Tourism in Zimbabwe Is On The Upswing Again
Following years of struggle precipitated by the country’s controversial Land Reform Program of 2000, which saw tourism plunge by over 75%, Zimbabwe’s tourism sector is now showing major signs of a recovery. The Zimbabwe Tourism Authority (ZTA) reports that there has been a 12% increase in arrivals for the first half of this year compared to last, and the United Nations World Tourism Organization UNWTO held it’s biannual General Assembly recently at Zimbabwe’s breathtaking Victoria Falls.
The successful hosting of UNWTO at the crown jewel of Zimbabwe’s many tourist attractions, sends the signal that Zimbabwe is a ready to become an international tourist destination hot spot.
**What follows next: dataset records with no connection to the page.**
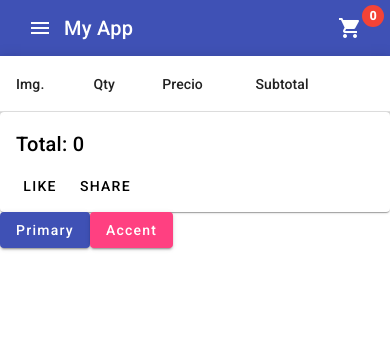
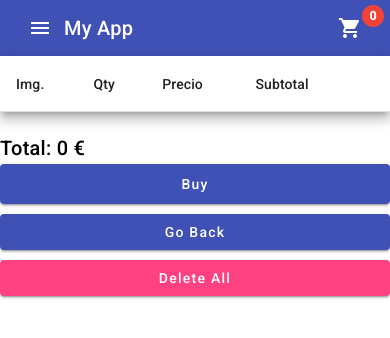
Before and after one commit to josepereza/angular15-material-shoppingCart, an Angular app: page /cart in a window 390 px wide. Shown: the top 338 px of the page. Built offline with nearby package versions, Linux system fonts and the light colour scheme.

Commit message:
first commit3

```diff
--- a/src/app/interfaces/producto.ts
+++ b/src/app/interfaces/producto.ts
@@ -1,5 +1,6 @@
 export interface Producto {
     prodId:number,
+    descripcion:string,
     img:string,
     precio:number,
     qty:number
--- a/src/app/pages/cart/cart.component.css
+++ b/src/app/pages/cart/cart.component.css
@@ -1,3 +1,30 @@
 table {
     width: 100%;
   }
+
+  .total{
+    margin-top: 20px;
+    display: flex;
+    justify-content: space-around;
+
+
+  }
+  .comprar {
+    padding: 20px 30px;
+  }
+  @media only screen and (max-width: 700px) {
+   button,a{
+    width: 100%;
+    margin-bottom: 10px;
+   margin-right: 0px;
+   }
+   a{
+    width: 100%;
+   }
+   .total{
+    margin-top: 20px;
+    justify-content: space-around;
+    flex-direction: column;
+
+  }
+  }
--- a/src/app/pages/cart/cart.component.html
+++ b/src/app/pages/cart/cart.component.html
@@ -36,15 +36,16 @@
     <tr mat-row *matRowDef="let row; columns: displayedColumns;"></tr>
   </table>
 
-  <mat-card>
+  <div class="total">
     <mat-card-header>
-      <mat-card-title>Total: {{total}} </mat-card-title>
+      <mat-card-title >Total: {{total }} €</mat-card-title>
 
     </mat-card-header>
     <mat-card-actions>
-      <button mat-button>LIKE</button>
-      <button mat-button>SHARE</button>
+      <button class="comprar" mat-raised-button color="primary">Buy</button>
     </mat-card-actions>
-  </mat-card>
-  <button mat-raised-button color="primary">Primary</button>
-  <button mat-raised-button color="accent">Accent</button>
+
+  <a  routerLink="/" mat-raised-button color="primary">Go Back</a>
+  <button mat-raised-button color="accent">Delete All</button>
+
+</div>
--- a/src/app/pages/home/home.component.html
+++ b/src/app/pages/home/home.component.html
@@ -2,16 +2,12 @@
     <mat-card *ngFor="let item of productArray" class="example-card">
         <mat-card-header>
           <div mat-card-avatar class="example-header-image"></div>
-          <mat-card-title>Shiba Inu</mat-card-title>
+          <mat-card-title>{{item.descripcion}}</mat-card-title>
           <mat-card-subtitle>Dog Breed</mat-card-subtitle>
         </mat-card-header>
         <img mat-card-image src="{{item.img}}" alt="Photo of a Shiba Inu">
-        <mat-card-content>
-          <p>
-            The Shiba Inu is the smallest of the six original and distinct spitz breeds of dog from Japan.
-            A small, agile dog that copes very well with mountainous terrain, the Shiba Inu was originally
-            bred for hunting.
-          </p>
+        <mat-card-content style="text-align: center;margin:20px;">
+          <h2>{{item.precio }}€</h2>
         </mat-card-content>
         <mat-card-actions>
             <div class="cantidad">
--- a/src/app/pages/home/home.component.ts
+++ b/src/app/pages/home/home.component.ts
@@ -10,24 +10,28 @@ export class HomeComponent {
   productAlmacen=[
     {
       prodId:1,
+      descripcion:"Hombre Pana",
       img:'./../../assets/images/t1.jpg',
      precio:400,
 
   },
   {
     prodId:2,
+    descripcion:"Hombre Sport",
     img:'./../../assets/images/t2.jpg',
      precio:300,
 
   },
   {
     prodId:3,
+    descripcion:"Lite Man Sport",
     img:'./../../assets/images/t3.jpg',
      precio:400,
 
   },
   {
     prodId:4,
+    descripcion:"Nuca Primary",
     img:'./../../assets/images/t4.jpg',
      precio:400,
 
```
Karikoga Kaseke, the chief executive of the ZTA has said that he anticipates Zimbabwe will be receiving more than three million tourists annually by 2015, which would be more than double the peak of 1.4 million tourists that the country attracted during the 1999 calendar year.
With a collection of five United Nations Educational, Scientific and Cultural Organization World Heritage Sites in a county that is the roughly the size of the US state of Montana, or the country of Germany, Zimbabwe offers natural treasures that simply cant not be seen or duplicated anywhere else.
The majesty of Victoria Falls, at two kilometers wide, is the world’s widest waterfal, Mana Pools National Park, provides one of Africa’s top wildlife viewing opportunities with unspoiled vistas supporting large herds of elephants, buffalo, hippopotamuses and a large resident population of crocodiles. Other Zimbabwean UNESCO Cultural Sites include the remains of stone age cave settlements in Matobo Hills National Park, the ruins of Great Zimbabwe, the capital city of the Kingdom of Zimbabwe which was abandoned in the 14th century, and the ruins of Khami a city that was once the capitol of the Kingdom of Butua dating back to the 16th century.
From an economic perspective tourism is a vital source of hard currency for Zimbabwe. Since enacting reforms in 2009 which retired their national currency to adopt the US Dollar as their primary currency in conjunction with the Pound, the Euro and the South African Rand – the country has seen economic growth rates over 5% year over year fueling a recovery and return to tourist travel lists. In an interview, Mr. Kaseke went on to state that the successful hosting of the UNWTO General Assembly would bear fruit for Zimbabwe, sending a clear message to the international community that Zimbabwe is a safe destination worthy of attention from adventurous travelers which will lead to more than 1.5 billion dollars in tourism receipts for the country by 2015. With the unrivaled collection of wonders, exotic culture and newly-stabilized domestic situation, it’s easy to share optimism about the future of Zimbabwe!